products, including beams for bridges or constructing
buildings, often are made with raw steel imported from the
United States. Once further manufactured, the products are
deemed Canadian. But if Canadian manufacturers can't sell the
end-product back into the United States, there will be
considerably less demand from north of the border for the
U.S.-produced raw steel.
More than $90 billion has been earmarked for spending on
roads, bridges and other infrastructure as part of Obama's
stimulus package. While Obama has emphasized that the spending
must comply with North American Free Trade Agreement (Nafta)
rules, Canadian manufacturers claim that those on the ground
actually making procurement decisions are playing it safe by
showing preference to companies that hang the stars and
stripes. Meanwhile, a great deal of the infrastructure money is
being spent at the city and state level, where Nafta provisions
do not override the "Buy American" clause in federal
Some of the controversial language in the stimulus bill also
is being adopted in other U.S. spending bills, and that has the
Canadian Manufacturers and Exporters (CME) group worried. It
said that at least seven pieces of legislation now before
Congress-including bills funding the purchase of hybrid
vehicles and the renovation of government buildings-contain
overtly protectionist language.
Of particular concern is the Water Quality Investment Act,
which would finance $15 billion of water and sewage projects
over the next five years. It bars the use of all foreign-made
iron, steel and other manufactured goods on such projects. The
CME contends this alone threatens the livelihood of about 250
Canadian International Trade Minister Stockwell Day said

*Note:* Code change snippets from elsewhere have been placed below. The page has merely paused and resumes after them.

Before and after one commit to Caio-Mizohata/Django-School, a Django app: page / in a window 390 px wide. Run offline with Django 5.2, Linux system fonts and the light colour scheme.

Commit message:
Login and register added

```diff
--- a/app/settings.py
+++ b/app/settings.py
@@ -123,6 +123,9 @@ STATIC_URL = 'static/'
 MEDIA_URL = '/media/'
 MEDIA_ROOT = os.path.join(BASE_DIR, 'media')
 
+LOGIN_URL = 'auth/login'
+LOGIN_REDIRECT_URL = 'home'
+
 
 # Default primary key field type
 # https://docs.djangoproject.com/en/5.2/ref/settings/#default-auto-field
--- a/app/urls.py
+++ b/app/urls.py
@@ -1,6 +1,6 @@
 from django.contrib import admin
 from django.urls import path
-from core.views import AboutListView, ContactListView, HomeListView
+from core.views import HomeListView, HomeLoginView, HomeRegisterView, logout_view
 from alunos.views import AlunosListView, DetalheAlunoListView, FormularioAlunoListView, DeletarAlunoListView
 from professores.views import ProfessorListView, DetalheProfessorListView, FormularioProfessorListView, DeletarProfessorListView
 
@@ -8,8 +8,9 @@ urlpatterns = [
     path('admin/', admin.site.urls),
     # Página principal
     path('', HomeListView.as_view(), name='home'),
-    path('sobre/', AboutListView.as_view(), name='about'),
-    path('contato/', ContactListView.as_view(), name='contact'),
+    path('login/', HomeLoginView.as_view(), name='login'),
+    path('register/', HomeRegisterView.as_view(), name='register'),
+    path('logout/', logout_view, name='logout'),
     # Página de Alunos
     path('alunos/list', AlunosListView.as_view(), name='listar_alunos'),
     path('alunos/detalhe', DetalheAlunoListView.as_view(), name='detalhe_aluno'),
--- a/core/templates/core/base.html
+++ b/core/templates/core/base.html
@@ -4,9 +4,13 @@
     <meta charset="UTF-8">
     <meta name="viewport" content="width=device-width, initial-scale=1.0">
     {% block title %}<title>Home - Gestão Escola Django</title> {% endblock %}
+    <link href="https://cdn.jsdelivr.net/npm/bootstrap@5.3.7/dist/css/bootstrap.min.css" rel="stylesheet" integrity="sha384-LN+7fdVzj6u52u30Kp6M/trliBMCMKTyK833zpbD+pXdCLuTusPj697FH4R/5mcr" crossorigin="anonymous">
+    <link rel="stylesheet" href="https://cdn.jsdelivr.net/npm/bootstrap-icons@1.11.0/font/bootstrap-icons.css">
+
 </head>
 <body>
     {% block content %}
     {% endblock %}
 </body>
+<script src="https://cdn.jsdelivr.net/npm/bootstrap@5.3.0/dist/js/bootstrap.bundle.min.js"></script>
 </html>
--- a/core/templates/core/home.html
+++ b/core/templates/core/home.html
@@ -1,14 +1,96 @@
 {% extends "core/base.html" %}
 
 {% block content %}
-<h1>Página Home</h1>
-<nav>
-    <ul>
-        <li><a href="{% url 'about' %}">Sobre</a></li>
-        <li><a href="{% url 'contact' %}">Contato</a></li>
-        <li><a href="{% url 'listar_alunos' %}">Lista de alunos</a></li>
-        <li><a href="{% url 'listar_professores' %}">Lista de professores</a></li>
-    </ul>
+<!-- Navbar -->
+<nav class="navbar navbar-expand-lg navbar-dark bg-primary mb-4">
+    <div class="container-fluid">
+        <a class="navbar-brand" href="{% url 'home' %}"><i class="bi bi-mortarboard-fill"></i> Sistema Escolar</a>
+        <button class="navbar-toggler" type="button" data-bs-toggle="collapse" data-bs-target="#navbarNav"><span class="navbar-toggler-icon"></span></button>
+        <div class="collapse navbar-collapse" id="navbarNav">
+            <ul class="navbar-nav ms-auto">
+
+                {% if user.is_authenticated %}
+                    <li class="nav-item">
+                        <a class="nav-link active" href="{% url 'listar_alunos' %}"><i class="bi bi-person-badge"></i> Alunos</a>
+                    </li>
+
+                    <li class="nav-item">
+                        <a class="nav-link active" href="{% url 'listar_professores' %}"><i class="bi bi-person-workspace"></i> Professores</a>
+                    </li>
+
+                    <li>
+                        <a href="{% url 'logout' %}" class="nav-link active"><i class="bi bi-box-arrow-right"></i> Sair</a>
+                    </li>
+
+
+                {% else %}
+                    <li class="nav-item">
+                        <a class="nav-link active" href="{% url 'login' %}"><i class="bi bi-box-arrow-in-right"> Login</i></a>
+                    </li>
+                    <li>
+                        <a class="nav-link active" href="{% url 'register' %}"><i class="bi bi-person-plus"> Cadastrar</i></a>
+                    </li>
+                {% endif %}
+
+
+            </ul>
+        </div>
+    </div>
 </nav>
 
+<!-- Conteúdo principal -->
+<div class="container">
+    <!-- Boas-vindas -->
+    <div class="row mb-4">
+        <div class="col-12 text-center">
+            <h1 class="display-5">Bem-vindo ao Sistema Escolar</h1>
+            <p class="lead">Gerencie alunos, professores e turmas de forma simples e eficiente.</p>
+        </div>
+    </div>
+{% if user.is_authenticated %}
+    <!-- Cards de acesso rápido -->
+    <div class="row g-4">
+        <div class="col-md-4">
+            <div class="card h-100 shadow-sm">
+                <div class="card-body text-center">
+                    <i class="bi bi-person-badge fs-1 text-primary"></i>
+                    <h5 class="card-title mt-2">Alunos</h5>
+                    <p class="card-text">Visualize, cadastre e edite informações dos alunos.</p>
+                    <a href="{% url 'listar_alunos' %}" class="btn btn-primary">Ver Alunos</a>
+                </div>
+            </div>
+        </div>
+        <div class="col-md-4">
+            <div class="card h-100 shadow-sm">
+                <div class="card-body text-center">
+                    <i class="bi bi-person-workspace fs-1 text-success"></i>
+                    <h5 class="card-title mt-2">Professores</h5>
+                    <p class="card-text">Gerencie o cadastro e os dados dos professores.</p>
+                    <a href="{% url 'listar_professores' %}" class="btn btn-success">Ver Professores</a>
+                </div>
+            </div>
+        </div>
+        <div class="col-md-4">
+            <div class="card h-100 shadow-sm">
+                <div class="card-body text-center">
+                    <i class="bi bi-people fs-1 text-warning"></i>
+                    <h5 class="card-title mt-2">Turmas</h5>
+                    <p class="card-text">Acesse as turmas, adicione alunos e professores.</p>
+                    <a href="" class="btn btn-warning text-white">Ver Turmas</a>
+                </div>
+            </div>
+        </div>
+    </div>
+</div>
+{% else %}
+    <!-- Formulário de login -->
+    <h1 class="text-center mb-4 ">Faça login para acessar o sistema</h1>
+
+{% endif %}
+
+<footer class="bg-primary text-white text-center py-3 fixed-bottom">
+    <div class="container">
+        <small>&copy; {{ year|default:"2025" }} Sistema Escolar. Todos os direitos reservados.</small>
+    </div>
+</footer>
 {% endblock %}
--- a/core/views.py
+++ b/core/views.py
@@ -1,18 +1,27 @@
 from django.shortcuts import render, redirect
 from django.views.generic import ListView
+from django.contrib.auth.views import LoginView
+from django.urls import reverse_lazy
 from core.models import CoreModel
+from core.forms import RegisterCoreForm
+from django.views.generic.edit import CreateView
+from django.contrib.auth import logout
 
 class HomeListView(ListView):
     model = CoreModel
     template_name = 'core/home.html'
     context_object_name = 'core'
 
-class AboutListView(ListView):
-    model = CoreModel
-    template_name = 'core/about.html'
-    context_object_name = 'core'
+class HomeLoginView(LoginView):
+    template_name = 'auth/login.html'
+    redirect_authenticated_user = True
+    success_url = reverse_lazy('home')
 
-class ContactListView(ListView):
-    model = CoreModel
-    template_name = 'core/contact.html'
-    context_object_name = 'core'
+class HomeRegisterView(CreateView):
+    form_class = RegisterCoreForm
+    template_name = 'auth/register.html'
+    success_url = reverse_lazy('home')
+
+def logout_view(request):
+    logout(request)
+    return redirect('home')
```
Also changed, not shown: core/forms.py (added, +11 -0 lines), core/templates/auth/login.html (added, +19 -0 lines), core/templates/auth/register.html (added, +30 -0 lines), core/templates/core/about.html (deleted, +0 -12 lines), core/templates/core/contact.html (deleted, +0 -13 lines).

he's concerned about all this and is spending time in
Washington to try to calm the protectionist impulse that often
comes attached with stimulus spending.
Day has been conveying the fact that the Canadian and U.S.
steel industries are so integrated that a stamp of "Made in
North America" would often be more accurate than breaking it
down into its sovereign components. As for the broader
challenge that faces all kinds of manufacturers in Canada, Day
may have to settle for mitigating the impulses of protectionism
rather than eliminating them. DARCY KEITH